---------- Forwarded message ----------
Date: Tue, 5 Mar 1996 10:59:44 EST
From: James R. Davila <email@example.com>
To: Multiple recipients of list <firstname.lastname@example.org>
Subject: Re: Qumran question
>as far as i am concerned a text read by a community is a community
>text whether or not they composed it-- daniel was influential even
>though the sect didnt write it. dividing texts into the sects and
>others may have a point but not in discussing their beliefs.
Would that it were that easy. Since the texts in the Qumran library are
not perfectly consistent, it is impossible that the sectaries could have
believed everything in them. As one of my students in my current DSS
seminar has pointed out in this week's paper, it appears that three
calendars are represented in the Qumran library: the solar calendar, a
lunar calendar (4Q503), and a 360 day Mesopotamian (?) version (4Q318).
Which did they use?
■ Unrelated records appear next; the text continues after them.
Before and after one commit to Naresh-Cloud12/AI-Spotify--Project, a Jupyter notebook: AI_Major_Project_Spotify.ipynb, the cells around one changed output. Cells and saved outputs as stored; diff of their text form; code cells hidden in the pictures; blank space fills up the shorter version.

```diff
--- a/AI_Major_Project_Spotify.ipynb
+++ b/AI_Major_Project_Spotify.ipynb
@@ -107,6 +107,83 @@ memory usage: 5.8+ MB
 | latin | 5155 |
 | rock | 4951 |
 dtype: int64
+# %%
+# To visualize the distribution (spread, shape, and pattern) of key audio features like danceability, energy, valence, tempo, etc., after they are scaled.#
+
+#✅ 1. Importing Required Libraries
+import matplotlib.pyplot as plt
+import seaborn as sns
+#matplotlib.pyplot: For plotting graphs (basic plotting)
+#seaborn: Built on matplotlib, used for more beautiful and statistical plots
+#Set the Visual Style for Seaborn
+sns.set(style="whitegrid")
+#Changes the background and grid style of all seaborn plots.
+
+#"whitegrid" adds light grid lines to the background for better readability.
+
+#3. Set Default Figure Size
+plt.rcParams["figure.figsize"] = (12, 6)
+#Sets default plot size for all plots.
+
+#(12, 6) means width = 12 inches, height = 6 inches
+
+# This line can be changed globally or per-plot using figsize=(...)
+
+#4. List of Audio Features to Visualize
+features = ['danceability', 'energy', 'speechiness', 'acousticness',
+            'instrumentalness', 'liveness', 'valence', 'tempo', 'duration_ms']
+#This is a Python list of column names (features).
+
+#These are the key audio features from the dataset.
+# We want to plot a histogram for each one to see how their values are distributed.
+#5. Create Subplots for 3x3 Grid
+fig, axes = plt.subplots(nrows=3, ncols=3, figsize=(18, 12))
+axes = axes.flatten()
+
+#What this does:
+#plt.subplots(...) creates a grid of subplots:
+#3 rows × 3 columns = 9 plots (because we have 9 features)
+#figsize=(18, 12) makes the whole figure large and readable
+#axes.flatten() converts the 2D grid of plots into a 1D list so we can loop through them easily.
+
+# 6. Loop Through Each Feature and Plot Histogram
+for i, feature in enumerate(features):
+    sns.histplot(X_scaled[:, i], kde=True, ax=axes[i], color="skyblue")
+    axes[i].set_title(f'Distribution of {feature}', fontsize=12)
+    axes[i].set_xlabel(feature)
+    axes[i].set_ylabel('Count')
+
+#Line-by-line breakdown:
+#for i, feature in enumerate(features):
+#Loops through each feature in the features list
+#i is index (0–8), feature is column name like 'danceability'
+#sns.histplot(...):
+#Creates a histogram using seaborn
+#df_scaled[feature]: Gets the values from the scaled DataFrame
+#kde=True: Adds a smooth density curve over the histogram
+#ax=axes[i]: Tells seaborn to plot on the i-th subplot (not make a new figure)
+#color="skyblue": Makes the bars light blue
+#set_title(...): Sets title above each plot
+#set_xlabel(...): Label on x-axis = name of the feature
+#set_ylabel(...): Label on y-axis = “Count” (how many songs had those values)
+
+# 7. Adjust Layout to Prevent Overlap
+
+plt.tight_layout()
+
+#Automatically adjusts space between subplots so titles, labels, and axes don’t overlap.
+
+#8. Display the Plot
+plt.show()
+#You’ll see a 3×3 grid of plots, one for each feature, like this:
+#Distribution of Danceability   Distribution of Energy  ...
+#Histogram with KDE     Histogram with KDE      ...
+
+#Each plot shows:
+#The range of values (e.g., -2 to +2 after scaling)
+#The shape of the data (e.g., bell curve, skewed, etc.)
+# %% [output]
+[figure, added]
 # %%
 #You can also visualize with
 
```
Such examples could be multiplied.
Granted, Daniel was influential-at least they read it, but that doesn't
prove that the librarians believed in resurrection, anymore than
Protestants keep the laws in Leviticus. Beware of canons within canons!
>the resurrection reference. AS far as ican see there is one clear
>rule, one probable rule in MMT that one might call "shared with
>sadducees", as i said i discussed these already in 1985 RQ.
Which is just enough to be completely confusing, isn't it?
University of St. Andrews